▸ **Stored items from a collection**:
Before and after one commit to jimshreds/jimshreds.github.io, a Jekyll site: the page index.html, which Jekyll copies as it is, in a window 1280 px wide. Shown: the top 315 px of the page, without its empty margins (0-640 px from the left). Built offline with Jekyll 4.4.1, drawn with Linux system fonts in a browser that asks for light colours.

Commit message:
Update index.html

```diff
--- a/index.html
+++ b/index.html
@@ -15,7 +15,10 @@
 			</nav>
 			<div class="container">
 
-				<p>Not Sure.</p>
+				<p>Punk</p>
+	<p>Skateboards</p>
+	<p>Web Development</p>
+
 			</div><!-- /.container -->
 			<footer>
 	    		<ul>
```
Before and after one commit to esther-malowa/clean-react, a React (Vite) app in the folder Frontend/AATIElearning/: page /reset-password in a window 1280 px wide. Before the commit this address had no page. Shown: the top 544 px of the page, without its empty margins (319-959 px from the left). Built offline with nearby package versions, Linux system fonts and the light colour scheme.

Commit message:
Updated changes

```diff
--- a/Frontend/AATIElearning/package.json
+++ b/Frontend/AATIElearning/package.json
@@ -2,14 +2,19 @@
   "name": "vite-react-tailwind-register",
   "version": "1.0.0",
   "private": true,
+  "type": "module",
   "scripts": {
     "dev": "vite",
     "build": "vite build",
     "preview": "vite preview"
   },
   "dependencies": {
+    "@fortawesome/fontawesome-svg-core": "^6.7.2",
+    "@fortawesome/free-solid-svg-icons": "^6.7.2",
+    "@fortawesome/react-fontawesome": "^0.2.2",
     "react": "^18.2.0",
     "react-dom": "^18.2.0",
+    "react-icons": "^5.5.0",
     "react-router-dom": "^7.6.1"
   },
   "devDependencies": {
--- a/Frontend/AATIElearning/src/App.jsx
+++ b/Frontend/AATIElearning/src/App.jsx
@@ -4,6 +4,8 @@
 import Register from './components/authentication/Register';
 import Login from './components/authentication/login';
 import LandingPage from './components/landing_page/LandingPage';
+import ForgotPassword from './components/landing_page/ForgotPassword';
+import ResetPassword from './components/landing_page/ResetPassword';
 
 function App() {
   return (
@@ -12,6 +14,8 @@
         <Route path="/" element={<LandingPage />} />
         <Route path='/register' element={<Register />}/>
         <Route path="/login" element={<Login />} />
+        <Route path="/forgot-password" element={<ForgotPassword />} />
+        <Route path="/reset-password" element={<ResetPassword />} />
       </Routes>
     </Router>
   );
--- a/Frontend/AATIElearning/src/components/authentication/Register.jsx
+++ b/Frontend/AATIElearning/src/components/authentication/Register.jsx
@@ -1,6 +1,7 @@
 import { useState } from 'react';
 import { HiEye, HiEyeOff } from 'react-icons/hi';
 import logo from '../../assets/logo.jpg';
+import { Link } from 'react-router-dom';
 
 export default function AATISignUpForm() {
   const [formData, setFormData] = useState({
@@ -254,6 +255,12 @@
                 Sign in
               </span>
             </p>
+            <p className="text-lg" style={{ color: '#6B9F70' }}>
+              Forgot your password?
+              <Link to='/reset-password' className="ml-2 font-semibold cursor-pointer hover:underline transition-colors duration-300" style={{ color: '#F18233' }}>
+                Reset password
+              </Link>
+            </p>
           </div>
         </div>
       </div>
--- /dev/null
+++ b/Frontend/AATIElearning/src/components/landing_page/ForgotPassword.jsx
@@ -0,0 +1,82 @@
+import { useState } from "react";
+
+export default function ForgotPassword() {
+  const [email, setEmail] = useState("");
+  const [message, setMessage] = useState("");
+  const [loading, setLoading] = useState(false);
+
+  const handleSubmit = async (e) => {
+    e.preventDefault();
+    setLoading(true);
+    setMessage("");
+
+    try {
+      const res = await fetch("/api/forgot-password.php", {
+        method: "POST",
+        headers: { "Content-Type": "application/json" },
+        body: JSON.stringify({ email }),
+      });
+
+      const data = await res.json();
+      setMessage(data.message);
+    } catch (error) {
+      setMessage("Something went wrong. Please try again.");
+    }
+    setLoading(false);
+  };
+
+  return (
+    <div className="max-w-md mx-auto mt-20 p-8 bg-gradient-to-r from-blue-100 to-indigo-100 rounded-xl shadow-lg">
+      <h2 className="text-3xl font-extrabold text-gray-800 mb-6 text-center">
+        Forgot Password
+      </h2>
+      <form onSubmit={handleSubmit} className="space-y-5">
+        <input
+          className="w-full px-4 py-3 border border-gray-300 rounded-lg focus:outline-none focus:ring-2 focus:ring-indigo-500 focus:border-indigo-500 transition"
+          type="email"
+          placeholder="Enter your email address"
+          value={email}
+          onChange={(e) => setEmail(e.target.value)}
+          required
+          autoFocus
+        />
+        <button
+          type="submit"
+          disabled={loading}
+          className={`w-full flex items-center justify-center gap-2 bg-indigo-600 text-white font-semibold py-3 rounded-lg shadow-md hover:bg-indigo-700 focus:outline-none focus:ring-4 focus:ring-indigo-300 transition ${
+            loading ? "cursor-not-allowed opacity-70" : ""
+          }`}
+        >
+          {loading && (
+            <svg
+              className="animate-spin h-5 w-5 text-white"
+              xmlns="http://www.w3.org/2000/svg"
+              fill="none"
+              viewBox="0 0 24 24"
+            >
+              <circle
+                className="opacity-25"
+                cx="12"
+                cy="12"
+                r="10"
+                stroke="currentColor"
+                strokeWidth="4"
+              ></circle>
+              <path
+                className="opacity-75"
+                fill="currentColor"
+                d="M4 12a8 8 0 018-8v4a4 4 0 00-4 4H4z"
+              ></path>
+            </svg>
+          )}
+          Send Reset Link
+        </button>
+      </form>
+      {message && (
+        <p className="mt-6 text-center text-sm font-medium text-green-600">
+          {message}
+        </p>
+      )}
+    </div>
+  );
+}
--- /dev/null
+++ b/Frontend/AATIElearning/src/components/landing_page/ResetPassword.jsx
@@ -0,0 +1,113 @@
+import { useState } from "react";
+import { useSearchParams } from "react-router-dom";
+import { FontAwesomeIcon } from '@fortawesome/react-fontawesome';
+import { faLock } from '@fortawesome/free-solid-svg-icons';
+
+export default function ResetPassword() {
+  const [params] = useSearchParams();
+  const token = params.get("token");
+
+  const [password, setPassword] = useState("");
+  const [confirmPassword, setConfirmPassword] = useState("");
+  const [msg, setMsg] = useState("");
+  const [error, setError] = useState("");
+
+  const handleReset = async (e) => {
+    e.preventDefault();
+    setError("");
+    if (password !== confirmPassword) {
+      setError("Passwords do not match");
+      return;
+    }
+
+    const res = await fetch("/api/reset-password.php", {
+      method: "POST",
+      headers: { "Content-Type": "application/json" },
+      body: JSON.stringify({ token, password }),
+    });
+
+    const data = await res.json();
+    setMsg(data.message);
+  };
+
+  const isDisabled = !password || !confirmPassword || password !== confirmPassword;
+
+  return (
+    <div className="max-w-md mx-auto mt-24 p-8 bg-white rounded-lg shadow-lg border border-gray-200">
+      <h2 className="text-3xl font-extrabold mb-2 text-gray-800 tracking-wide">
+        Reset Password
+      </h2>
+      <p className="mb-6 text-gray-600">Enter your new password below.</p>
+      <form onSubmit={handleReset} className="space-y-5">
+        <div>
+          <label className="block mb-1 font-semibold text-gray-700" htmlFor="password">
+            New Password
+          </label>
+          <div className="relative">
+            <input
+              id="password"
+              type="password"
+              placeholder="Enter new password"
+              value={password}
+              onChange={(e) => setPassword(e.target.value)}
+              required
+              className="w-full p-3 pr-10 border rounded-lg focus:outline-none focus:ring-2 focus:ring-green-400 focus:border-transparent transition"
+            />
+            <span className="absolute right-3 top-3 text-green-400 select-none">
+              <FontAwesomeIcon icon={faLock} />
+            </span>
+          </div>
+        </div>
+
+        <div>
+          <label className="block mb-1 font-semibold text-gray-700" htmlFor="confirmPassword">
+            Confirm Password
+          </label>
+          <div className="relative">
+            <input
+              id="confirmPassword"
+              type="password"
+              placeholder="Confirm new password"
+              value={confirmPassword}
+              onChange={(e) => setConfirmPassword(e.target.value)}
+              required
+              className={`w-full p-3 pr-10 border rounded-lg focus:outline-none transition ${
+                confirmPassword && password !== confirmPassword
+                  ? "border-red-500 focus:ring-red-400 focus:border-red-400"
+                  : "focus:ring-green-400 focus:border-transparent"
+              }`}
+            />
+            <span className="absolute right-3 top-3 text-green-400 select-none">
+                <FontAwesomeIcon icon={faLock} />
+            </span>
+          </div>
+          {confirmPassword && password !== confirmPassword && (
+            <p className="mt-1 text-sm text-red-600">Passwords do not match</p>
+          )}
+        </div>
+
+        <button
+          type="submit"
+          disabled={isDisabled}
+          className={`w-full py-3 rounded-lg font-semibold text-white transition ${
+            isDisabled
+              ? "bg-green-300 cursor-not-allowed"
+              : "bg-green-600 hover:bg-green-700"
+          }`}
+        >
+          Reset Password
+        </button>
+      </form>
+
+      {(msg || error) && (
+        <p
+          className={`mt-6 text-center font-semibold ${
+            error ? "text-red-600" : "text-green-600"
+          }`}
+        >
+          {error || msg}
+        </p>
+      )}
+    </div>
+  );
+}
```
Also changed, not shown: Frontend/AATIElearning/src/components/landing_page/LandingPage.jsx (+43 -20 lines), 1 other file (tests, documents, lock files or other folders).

▸ **Task item**: Each line in the records above that contains the word "gray" must be copied.

▸ **Task output**:
+      <h2 className="text-3xl font-extrabold text-gray-800 mb-6 text-center">
+          className="w-full px-4 py-3 border border-gray-300 rounded-lg focus:outline-none focus:ring-2 focus:ring-indigo-500 focus:border-indigo-500 transition"
+    <div className="max-w-md mx-auto mt-24 p-8 bg-white rounded-lg shadow-lg border border-gray-200">
+      <h2 className="text-3xl font-extrabold mb-2 text-gray-800 tracking-wide">
+      <p className="mb-6 text-gray-600">Enter your new password below.</p>
+          <label className="block mb-1 font-semibold text-gray-700" htmlFor="password">
+          <label className="block mb-1 font-semibold text-gray-700" htmlFor="confirmPassword">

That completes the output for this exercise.